With the chance to elect a brand new mayor for the first time in 12 years staring New Yorkers in the face, the vagaries of electoral politics with a mix of extreme weather-related concerns lead to an outsized focus on some minor issues. When it comes to transportation, we’ve seen candidates obsess about buses, and lately, ferries have garnered some headlines as well. Candidates and representatives just love to talk about ferry service.
Lately, two distinct ferry routes have taken center stage. One involves a current initiative to provide ferry service from the Rockaways to the isle of Manhattan. This route sprang up after Sandy cut off the peninsula’s subway connection, but it’s hardly a new idea. Time and time again, this ferry route has failed due to high operating costs and low ridership. The current service costs just $2 and has seen ridership of around 700 a day. It will be extended through Labor Day, but the city won’t say at what cost.
In the grand scheme of New York City spending, the $4 or $5 million spent on a stopgap measure designed to alleviate the stress of post-hurricane travel won’t make or break anything. It’s worrying to see the city stay mum on costs when ferry subsidies far outpace per-passenger spending on buses or subways. But if the Rockaway ferry is a short-term measure, that’s fine. Budget watchdogs and transit advocates can raise a stink if this goes on forever. That other ferry service, though, warrants more of a look.
Staten Island residents and politicians are calling for expanded Staten Island ferry service, and they’re making a compelling case for it. With a slew of candidates scouring Staten Island for votes, the time may be ripe for a movement toward increased ferry service. In mid-May lawmakers issued a call for added overnight and off-peak service. Right now, ferries operate just once per hour overnight during the week and after 7 p.m. on Saturdays. This past week, the Staten Island Advance’s editorial board picked up the call:
The fact is that a lot of people rely on the ferry during off-peak hours to get them to overnight jobs or return from a night on the town or visiting friends or relatives. They live in the city that never sleeps too. The administration certainly wouldn’t stand for one-hour waits for subway riders in Manhattan or Brooklyn, no matter what the time of day. But it’s only Staten Island, after all, and the members of this administration, who call the Upper West Side or Park Slope and Cobble Hill home, figure Staten Islanders have little need for round-the-clock transportation. Besides, then too, in their eyes, the ferry is primarily a tourist attraction, not a necessary a critical transportation service for city residents…

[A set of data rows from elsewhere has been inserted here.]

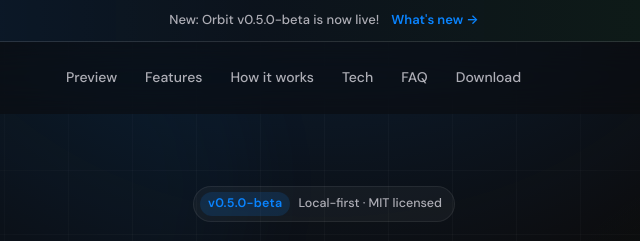
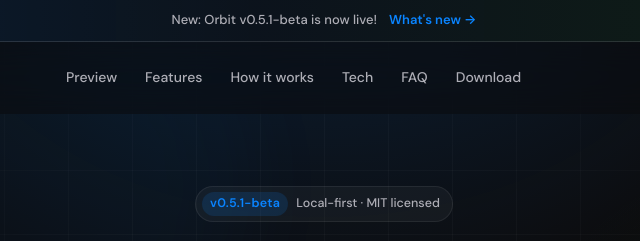
Before and after one commit to D4niel-dev/Orbit, a plain HTML site: page docs/index.html in a window 1280 px wide. Shown: the top 241 px of the page, 316-956 px from the left. Drawn offline with Linux system fonts and the light colour scheme.

Commit message:
v0.5.1 update from app

```diff
--- a/docs/index.html
+++ b/docs/index.html
@@ -573,14 +573,14 @@
     (function () {
       'use strict';
 
-      var ORBIT_VERSION = 'v0.5.0-beta';
+      var ORBIT_VERSION = 'v0.5.1-beta';
       document.querySelectorAll('[data-version]').forEach(function (el) {
         el.textContent = ORBIT_VERSION;
       });
 
       function initAnnouncement() {
-        var SEEN_KEY = 'orbit_banner_v050_seen_count';
-        var DISMISSED_KEY = 'orbit_banner_v050_dismissed';
+        var SEEN_KEY = 'orbit_banner_v051_seen_count';
+        var DISMISSED_KEY = 'orbit_banner_v051_dismissed';
         var storageOk = true;
 
         try {
@@ -594,7 +594,7 @@
         var html =
           '<div class="announcement-bar" role="status">' +
             '<div class="announcement-bar-inner">' +
-              '<span class="announcement-text">New: Orbit v0.5.0-beta is now live!</span>' +
+              '<span class="announcement-text">New: Orbit v0.5.1-beta is now live!</span>' +
               '<a class="announcement-link" href="https://github.com/D4niel-dev/Orbit-beta/blob/main/CHANGELOG.md" target="_blank" rel="noopener">What\'s new &rarr;</a>' +
               '<button type="button" class="announcement-close" aria-label="Dismiss announcement">✕</button>' +
             '</div>' +
```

Another provision of the compromise back in 2004 was that the DOT had to conduct studies of ferry ridership and provide them to the Council. [Assistant DOT Commissioner Kate] Slevin cited low off-peak ridership at several points but couldn’t provide any data. Perhaps the fact that there are a surprisingly high number of people who take the ferry after 7 p.m. on Saturday and Sunday and even after midnight on weekdays explains the DOT’s reluctance to provide the Council with a more thorough ridership analysis. DOT doesn’t want to know how many off-peak riders there really are.
But again, that’s not the point. People should not be stranded in a waiting room for an hour in the self-anointed “greatest city in the world.” All New Yorkers should be able to access adequate, reliable mass transit services from one borough to another. On Staten Island, with no subway, that’s the ferry.
The 2004 compromise mentioned by the paper involved an agreement between the Mayor’s Office and the City Council to increase peak-hour and daytime service while maintaining hour-long headways at night. The City Council had asked for service every 30 minutes, but the Mayor threatening to bring a costly suit to maintain service levels at every 60 minutes. The agreement rested on ridership levels that DOT is hesitant to release.
I certainly feel more frequent ferry service would behoove the city as a whole, and the mayor is pushing forward on a plan to bring a 625-foot-tall ferris wheel and giant shopping mall to within steps of the ferry terminal. Such attractions scream out for more frequent ferry service.
But let’s propose something else: Why not put this effort into some serious planning for a Staten Island subway connection — and one that would obviate the need for any ferry service? As it stands today, the city invests $108 million annually into ferry service. The initial capital costs for a subway to the ferry terminal would probably run upwards of $5 billion — or 50 years of ferry subsidies — but subway service would generate revenue. Fares would be collected, and the one-seat, high-speed connection would lead to an increase in property value and tax revenue for the city too. A more rigorous study for the ridership and cost projections could boost this argument, but you see where I’m going with it.
New York City has such a tenuous relationship with its waterfront due to years of development patterns that prioritized heavy industry and cars over people and job centers, but ferries still have their roles to play. It seems that Staten Island needs more frequent ferry service. With the increased attention over the next few months on what is often a forgotten borough when it comes to transportation, perhaps now the stars will align for a few more boats.